"From a competitive perspective, we can promote a [personal] relationship alternative," Ms. Oppenheimer said.
Seafirst's competitors agree that banks can't afford to ignore interactive technology. But they argue that in the long run most consumers will prefer to use such methods at home on their computers or televisions.
Seafirst officials respond that they have done extensive market research and carefully weighed the pros and cons of self-service banking at remote locations.
"Look at brick and mortar, and the average age of people using that system," Mr. Rindlaub argued. "It's younger people who are using ATMs and telephones."
"Over time, we will have fewer people using traditional delivery systems and more people using alternatives."
In the Mood to Buy
Seafirst chose mall locations because they provide opportunities to reach large numbers of people who are in a buying mood, including current bank customers and noncustomers.
What's more, Seafirst stresses that the self-service centers are alternatives to, not substitutes for the branches.
"It would only be negative if you forced customers to use the centers," Ms. Munro said. "But we have such a good traditional branch system."
Still, it is a big leap from ATMs and telephones to interactive video technology. The older electronic systems specialize in transactions, but the new system is designed to peddle products.

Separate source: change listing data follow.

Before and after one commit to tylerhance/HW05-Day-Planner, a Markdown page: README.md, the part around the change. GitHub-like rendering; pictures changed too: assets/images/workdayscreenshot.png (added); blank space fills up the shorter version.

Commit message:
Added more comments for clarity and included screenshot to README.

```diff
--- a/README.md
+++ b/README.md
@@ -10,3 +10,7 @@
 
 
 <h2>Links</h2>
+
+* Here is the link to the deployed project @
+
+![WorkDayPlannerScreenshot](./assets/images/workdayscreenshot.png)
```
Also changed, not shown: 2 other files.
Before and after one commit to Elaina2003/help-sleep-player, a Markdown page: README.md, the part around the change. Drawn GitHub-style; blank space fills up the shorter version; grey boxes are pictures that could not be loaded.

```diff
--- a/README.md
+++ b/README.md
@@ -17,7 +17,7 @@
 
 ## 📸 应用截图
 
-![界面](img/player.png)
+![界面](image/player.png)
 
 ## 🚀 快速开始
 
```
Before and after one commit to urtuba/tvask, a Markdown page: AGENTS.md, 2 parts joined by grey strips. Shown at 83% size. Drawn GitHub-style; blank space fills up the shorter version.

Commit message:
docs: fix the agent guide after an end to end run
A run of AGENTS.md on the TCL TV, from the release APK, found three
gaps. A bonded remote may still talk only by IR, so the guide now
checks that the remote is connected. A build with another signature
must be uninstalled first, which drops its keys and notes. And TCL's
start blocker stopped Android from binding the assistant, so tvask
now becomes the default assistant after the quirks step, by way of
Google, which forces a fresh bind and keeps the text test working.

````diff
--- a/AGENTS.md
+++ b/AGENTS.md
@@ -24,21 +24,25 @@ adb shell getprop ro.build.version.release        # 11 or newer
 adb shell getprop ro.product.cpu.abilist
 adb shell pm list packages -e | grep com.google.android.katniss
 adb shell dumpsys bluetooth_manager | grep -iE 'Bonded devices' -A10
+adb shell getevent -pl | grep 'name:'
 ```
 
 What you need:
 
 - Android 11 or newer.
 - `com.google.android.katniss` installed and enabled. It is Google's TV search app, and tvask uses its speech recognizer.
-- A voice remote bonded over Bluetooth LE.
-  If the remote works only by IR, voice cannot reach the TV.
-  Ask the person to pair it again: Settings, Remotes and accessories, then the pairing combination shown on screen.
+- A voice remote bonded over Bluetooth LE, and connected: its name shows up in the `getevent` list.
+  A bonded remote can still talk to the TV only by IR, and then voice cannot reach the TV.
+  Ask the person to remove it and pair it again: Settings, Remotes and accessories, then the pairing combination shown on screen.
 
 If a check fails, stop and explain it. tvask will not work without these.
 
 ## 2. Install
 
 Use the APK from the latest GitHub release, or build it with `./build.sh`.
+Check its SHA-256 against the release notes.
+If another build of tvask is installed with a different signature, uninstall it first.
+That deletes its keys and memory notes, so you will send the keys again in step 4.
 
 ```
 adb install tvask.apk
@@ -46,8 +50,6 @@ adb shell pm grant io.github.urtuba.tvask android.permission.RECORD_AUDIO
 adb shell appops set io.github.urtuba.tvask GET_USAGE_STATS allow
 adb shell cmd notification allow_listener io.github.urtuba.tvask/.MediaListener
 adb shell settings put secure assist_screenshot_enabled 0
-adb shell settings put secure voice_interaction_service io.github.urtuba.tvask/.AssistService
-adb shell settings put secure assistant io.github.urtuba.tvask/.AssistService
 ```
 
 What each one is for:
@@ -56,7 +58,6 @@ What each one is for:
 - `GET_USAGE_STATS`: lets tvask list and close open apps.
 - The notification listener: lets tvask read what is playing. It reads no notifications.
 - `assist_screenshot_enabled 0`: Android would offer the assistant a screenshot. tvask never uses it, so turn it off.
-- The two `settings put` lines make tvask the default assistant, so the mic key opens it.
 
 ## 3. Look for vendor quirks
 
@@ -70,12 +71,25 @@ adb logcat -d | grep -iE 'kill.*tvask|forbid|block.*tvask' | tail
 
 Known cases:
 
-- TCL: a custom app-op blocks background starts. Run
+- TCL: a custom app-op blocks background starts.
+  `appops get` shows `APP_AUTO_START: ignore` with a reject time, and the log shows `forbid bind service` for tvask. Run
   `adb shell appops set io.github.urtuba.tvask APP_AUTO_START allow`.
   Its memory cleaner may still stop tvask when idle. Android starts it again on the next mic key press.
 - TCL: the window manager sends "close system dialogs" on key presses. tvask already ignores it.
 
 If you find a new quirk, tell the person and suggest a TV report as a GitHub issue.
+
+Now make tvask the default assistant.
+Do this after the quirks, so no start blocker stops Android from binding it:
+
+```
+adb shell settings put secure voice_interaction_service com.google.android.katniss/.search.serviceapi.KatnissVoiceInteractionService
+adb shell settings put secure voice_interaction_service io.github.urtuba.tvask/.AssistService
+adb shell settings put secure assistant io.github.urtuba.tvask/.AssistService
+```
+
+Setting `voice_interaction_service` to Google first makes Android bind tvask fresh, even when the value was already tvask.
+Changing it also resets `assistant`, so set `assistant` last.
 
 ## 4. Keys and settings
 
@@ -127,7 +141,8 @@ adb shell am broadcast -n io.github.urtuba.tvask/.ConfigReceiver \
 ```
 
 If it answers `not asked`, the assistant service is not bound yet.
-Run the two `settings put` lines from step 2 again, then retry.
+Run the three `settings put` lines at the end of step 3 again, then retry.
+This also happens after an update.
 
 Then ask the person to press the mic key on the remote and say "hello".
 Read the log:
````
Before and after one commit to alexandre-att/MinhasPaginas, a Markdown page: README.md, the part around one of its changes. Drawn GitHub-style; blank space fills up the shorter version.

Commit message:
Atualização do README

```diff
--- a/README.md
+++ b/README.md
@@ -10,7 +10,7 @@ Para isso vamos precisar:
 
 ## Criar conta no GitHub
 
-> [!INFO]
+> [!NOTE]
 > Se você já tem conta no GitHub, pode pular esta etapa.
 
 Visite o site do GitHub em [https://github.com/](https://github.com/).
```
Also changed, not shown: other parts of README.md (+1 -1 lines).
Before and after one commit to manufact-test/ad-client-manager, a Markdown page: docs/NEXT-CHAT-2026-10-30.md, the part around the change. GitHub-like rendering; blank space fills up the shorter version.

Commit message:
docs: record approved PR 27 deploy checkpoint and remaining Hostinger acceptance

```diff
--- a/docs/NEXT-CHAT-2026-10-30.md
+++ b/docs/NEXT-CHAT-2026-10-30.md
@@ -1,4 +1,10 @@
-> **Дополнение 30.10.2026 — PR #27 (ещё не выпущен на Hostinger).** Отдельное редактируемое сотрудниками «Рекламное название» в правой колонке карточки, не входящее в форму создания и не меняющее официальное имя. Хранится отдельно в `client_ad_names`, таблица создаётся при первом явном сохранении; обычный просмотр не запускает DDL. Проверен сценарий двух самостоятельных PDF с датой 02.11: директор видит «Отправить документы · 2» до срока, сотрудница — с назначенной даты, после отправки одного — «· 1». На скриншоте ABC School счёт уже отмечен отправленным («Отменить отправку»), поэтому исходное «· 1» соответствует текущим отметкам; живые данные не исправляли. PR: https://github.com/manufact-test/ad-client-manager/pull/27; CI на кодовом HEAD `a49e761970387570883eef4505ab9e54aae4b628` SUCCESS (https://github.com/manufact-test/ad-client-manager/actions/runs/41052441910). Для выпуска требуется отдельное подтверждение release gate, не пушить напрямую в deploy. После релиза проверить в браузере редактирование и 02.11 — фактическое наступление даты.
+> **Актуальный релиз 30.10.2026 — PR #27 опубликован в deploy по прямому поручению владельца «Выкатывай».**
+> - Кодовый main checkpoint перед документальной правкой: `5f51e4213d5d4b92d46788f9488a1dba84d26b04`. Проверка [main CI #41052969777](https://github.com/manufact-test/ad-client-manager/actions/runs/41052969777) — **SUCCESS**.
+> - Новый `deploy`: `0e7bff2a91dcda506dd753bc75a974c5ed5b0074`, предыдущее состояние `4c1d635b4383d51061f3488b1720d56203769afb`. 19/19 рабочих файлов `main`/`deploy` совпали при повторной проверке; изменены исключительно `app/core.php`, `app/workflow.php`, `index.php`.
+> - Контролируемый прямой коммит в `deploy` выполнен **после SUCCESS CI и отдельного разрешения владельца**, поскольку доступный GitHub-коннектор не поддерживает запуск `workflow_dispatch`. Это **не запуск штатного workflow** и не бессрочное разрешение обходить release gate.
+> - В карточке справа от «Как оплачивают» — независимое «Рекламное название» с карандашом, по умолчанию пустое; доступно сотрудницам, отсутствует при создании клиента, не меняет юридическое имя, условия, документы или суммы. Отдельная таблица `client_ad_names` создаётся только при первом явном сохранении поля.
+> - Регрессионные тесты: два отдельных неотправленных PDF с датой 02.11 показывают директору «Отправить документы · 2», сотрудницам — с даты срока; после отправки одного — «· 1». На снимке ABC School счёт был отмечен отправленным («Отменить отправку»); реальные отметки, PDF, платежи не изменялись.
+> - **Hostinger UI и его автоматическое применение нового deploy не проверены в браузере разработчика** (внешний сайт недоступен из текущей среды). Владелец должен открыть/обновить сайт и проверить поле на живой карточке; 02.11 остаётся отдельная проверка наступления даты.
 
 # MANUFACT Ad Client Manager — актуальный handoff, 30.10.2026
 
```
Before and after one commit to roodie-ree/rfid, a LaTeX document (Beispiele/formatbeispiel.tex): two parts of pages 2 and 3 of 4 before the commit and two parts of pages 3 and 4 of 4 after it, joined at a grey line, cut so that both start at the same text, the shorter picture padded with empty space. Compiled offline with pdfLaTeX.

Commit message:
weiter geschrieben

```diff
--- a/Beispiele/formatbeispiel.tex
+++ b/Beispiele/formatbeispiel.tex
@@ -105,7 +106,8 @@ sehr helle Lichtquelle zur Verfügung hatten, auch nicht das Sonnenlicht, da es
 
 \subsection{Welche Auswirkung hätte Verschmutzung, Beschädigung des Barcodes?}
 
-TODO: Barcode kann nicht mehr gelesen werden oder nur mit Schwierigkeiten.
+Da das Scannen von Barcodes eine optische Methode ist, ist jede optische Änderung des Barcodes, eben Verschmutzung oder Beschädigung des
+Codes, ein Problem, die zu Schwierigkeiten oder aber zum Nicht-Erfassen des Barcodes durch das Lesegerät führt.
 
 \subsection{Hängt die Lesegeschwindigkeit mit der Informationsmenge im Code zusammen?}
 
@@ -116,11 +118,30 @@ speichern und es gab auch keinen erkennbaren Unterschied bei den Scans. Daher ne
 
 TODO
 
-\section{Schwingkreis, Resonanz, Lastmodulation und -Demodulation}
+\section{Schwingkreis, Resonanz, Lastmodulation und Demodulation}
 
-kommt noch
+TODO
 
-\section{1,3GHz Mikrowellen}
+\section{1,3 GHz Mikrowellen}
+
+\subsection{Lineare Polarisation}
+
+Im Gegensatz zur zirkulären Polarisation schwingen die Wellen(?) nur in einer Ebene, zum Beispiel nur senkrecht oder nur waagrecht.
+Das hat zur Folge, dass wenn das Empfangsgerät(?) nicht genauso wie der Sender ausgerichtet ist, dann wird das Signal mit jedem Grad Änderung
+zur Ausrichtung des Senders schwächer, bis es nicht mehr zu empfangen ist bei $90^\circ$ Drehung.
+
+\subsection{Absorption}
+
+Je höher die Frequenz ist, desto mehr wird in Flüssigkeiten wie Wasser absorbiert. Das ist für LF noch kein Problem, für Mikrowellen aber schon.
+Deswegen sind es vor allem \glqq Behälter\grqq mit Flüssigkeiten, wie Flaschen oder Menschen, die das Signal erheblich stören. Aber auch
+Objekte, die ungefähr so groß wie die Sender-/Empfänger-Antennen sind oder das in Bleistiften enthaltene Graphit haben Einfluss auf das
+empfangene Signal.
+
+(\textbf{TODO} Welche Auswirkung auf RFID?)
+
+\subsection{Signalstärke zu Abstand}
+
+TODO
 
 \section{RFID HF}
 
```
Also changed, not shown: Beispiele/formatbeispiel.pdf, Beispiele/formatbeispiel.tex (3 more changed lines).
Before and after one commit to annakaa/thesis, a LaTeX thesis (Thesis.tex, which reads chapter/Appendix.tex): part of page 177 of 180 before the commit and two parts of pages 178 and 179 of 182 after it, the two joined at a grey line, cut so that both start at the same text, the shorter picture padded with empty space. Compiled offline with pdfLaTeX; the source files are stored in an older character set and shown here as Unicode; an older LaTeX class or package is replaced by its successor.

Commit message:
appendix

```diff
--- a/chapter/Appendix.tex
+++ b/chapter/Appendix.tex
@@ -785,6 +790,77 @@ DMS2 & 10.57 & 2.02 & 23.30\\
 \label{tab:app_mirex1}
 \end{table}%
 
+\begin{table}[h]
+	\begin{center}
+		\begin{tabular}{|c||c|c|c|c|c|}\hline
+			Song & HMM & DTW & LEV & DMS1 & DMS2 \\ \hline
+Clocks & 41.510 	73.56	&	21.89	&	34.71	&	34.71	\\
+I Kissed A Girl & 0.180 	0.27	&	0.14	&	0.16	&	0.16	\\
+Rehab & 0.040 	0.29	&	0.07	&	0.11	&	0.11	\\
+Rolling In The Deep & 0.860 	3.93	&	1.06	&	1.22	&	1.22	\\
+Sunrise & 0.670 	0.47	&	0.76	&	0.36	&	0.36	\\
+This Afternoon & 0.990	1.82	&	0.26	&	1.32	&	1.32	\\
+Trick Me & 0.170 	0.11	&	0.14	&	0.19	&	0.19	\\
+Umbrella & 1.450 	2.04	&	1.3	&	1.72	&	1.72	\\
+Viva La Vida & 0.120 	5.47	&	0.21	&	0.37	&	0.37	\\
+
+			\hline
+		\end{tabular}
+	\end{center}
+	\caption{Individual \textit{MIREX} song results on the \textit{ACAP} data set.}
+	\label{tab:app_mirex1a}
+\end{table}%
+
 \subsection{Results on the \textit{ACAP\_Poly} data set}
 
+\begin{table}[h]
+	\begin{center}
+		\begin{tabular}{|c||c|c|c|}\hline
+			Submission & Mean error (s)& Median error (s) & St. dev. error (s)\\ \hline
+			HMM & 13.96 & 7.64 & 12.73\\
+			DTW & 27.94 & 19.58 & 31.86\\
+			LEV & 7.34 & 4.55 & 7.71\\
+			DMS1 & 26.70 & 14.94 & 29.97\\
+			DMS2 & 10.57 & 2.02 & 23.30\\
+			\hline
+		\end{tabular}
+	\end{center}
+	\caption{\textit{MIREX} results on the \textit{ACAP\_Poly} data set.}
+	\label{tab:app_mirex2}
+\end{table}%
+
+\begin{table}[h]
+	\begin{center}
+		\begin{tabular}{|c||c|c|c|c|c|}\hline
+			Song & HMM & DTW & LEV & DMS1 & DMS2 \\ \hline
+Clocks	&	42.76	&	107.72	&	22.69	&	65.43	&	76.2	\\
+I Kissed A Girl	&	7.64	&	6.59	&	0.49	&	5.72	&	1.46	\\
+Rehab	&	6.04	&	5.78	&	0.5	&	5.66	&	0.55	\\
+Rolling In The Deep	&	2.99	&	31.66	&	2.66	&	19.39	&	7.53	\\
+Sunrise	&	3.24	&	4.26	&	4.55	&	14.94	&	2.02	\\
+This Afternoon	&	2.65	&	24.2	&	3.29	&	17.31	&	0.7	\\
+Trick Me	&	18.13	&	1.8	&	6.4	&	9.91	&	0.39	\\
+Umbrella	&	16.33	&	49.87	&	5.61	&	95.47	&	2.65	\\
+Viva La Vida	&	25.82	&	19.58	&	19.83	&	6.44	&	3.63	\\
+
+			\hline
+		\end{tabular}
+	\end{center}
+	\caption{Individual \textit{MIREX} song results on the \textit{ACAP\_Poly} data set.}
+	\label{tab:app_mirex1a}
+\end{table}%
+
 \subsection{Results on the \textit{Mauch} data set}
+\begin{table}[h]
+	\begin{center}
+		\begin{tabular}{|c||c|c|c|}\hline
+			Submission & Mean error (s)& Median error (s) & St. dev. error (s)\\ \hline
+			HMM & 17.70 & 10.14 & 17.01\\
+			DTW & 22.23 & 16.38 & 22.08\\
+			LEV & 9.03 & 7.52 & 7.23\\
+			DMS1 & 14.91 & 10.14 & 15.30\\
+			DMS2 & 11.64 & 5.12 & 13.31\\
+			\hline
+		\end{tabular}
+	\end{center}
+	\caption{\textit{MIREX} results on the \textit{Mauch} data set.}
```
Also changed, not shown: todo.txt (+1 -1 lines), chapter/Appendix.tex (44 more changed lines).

"That's the question," Ms. Munro admitted. "Can we sell in an environment that is not a traditional branch?"